Velocomp’s PowerPod Power Meter, with models starting at $249, can be used on any bike, MTB included. In order to account for off-road terrain (bumps, rocks, etc.), the PowerPod features Dynamic Coefficient of Rolling Resistance (DCRR). DCRR enables the PowerPod to measure road vibration 800 times per second and convert the measurements into rolling resistance corrections. This keeps the PowerPod accurate regardless of road surface.
PowerPod V5 Power Meter
5. Bottom Bracket
With a bottom bracket power meter, power is measured in the axle. You keep your current crankset, and just swap out your existing spindle. These power meters measure left leg power only, similar to left-sided crank arms discussed above.
The Race Face CINCH is a power-equipped spindle that replaces your current spindle.
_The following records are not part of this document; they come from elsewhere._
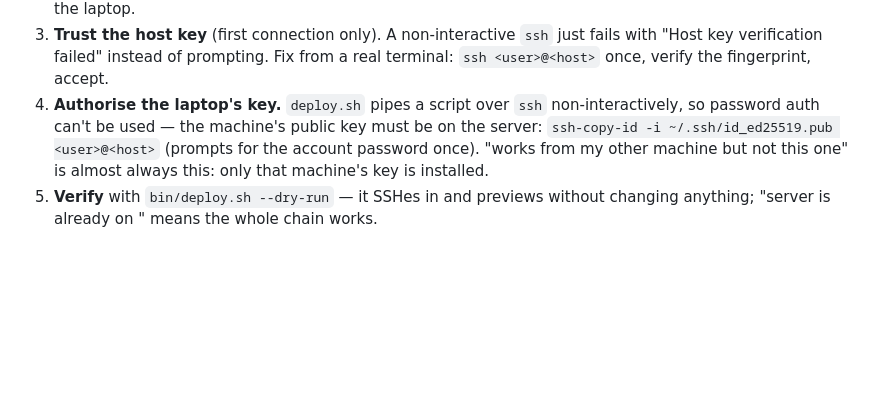
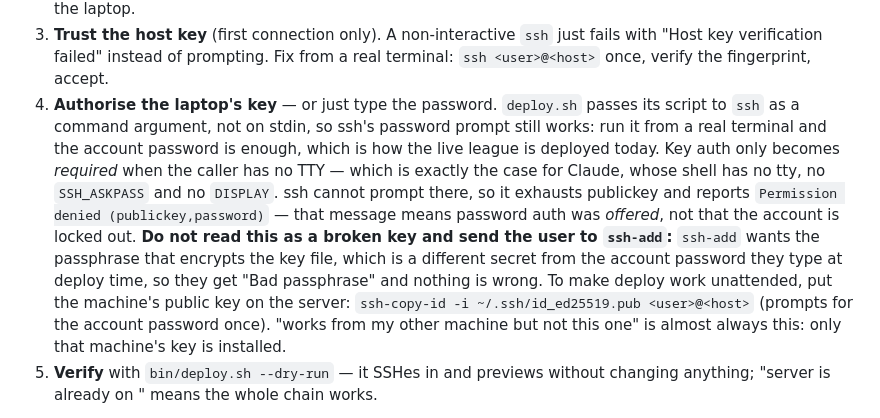
Before and after one commit to tanketom/Kartfolio, a Markdown page: CLAUDE.md, the part around the change. GitHub-like rendering; blank space fills up the shorter version.

Commit message:
Correct §12 on deploy auth: password auth works, TTY is the constraint
The note claimed deploy.sh "pipes a script over ssh, so password auth
can't be used". It passes the script as a command argument, not on
stdin, and ssh reads its password prompt from /dev/tty — so from a real
terminal the account password is enough, which is how this league has
been deployed all along.

What actually fails is a caller with no TTY: Claude's shell has no tty,
no SSH_ASKPASS and no DISPLAY, so ssh cannot prompt and exits with
"Permission denied (publickey,password)" — a message that means password
auth was offered, not that the account is locked out. Reading that as a
broken key sends the user to ssh-add, which asks for the passphrase on
the key FILE — a different secret from the account password — so they
get "Bad passphrase" while nothing is actually wrong. That round trip
happened; the note is here so it doesn't happen twice.

```diff
--- a/CLAUDE.md
+++ b/CLAUDE.md
@@ -381,11 +381,22 @@ irrelevant. Steps, in order (each cost a round-trip the first time):
 3. **Trust the host key** (first connection only). A non-interactive `ssh` just
    fails with "Host key verification failed" instead of prompting. Fix from a
    real terminal: `ssh <user>@<host>` once, verify the fingerprint, accept.
-4. **Authorise the laptop's key.** `deploy.sh` pipes a script over `ssh`
-   non-interactively, so password auth can't be used — the machine's public key
-   must be on the server: `ssh-copy-id -i ~/.ssh/id_ed25519.pub <user>@<host>`
-   (prompts for the account password once). "works from my other machine but
-   not this one" is almost always this: only that machine's key is installed.
+4. **Authorise the laptop's key** — or just type the password. `deploy.sh`
+   passes its script to `ssh` as a command argument, not on stdin, so ssh's
+   password prompt still works: run it from a real terminal and the account
+   password is enough, which is how the live league is deployed today. Key auth
+   only becomes *required* when the caller has no TTY — which is exactly the
+   case for Claude, whose shell has no tty, no `SSH_ASKPASS` and no `DISPLAY`.
+   ssh cannot prompt there, so it exhausts publickey and reports
+   `Permission denied (publickey,password)` — that message means password auth
+   was *offered*, not that the account is locked out. **Do not read this as a
+   broken key and send the user to `ssh-add`:** `ssh-add` wants the passphrase
+   that encrypts the key file, which is a different secret from the account
+   password they type at deploy time, so they get "Bad passphrase" and nothing
+   is wrong. To make deploy work unattended, put the machine's public key on
+   the server: `ssh-copy-id -i ~/.ssh/id_ed25519.pub <user>@<host>` (prompts
+   for the account password once). "works from my other machine but not this
+   one" is almost always this: only that machine's key is installed.
 5. **Verify** with `bin/deploy.sh --dry-run` — it SSHes in and previews without
    changing anything; "server is already on <sha>" means the whole chain works.
 
```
The CINCH sells for $599 and is compatible with Race Face cranksets such as the Next SL G5, Next SL G4, Next SL G3, Next R and Turbine. The CINCH features Bluetooth SMART and rechargeable li-ion battery technology.
Race Face CINCH Spindle
Pedal-based power meters incorporate strain gauges inside the pedal itself. While new to MTB, on the road, this is a very popular power meter type. These power meters fit just about any bike, are easy to install and can be moved from bike to bike.
While it’s not yet available for sale, we’re very excited about the upcoming launch of the SRM X-Power Power Meter Pedal – the first ever mountain bike power meter pedal. Like road power meter pedals, the X-Power will house the electronics and batteries inside the pedal spindle, protecting them from the elements, crashes and rock strikes. However, it will use a standard Shimano SPD cleat making it a true MTB pedal.
The X-Power will feature true left/right power, ANT+ and Bluetooth and will get approximately 30 hours of run time out of the rechargeable lithium ion batteries. It will also come with a 2-year manufacturer’s warranty.
SRM X-Power MTB Power Meter Pedal
Mountain Bike Power Meter Summary
While there are not as many mountain bike power meters as there are road options, you should be able to find something that works among the available options. Based on our experience, the two most popular MTB options are the crank arm-based power meter (4iiii and Stages) or the spider-based design (power2max, Quarq or ROTOR). While the crank arms only measure left leg power, they are affordable and easy to install. In addition, you can find one to fit almost any crankset. Spider-based units take a bit more work to install, but they are relatively affordable, they measure power from both legs and you can find one to fit just about any crankset.
If you plan to make a change to your crankset (perhaps you’re moving to a 2x or 1x setup and have to buy a new crankset anyway), you might consider a crank-based power meter. These units cost a bit more, but they measure both legs and some also offer independent left/right power measurement. If you want to explore your options in more depth, give us a call – we’re here to help!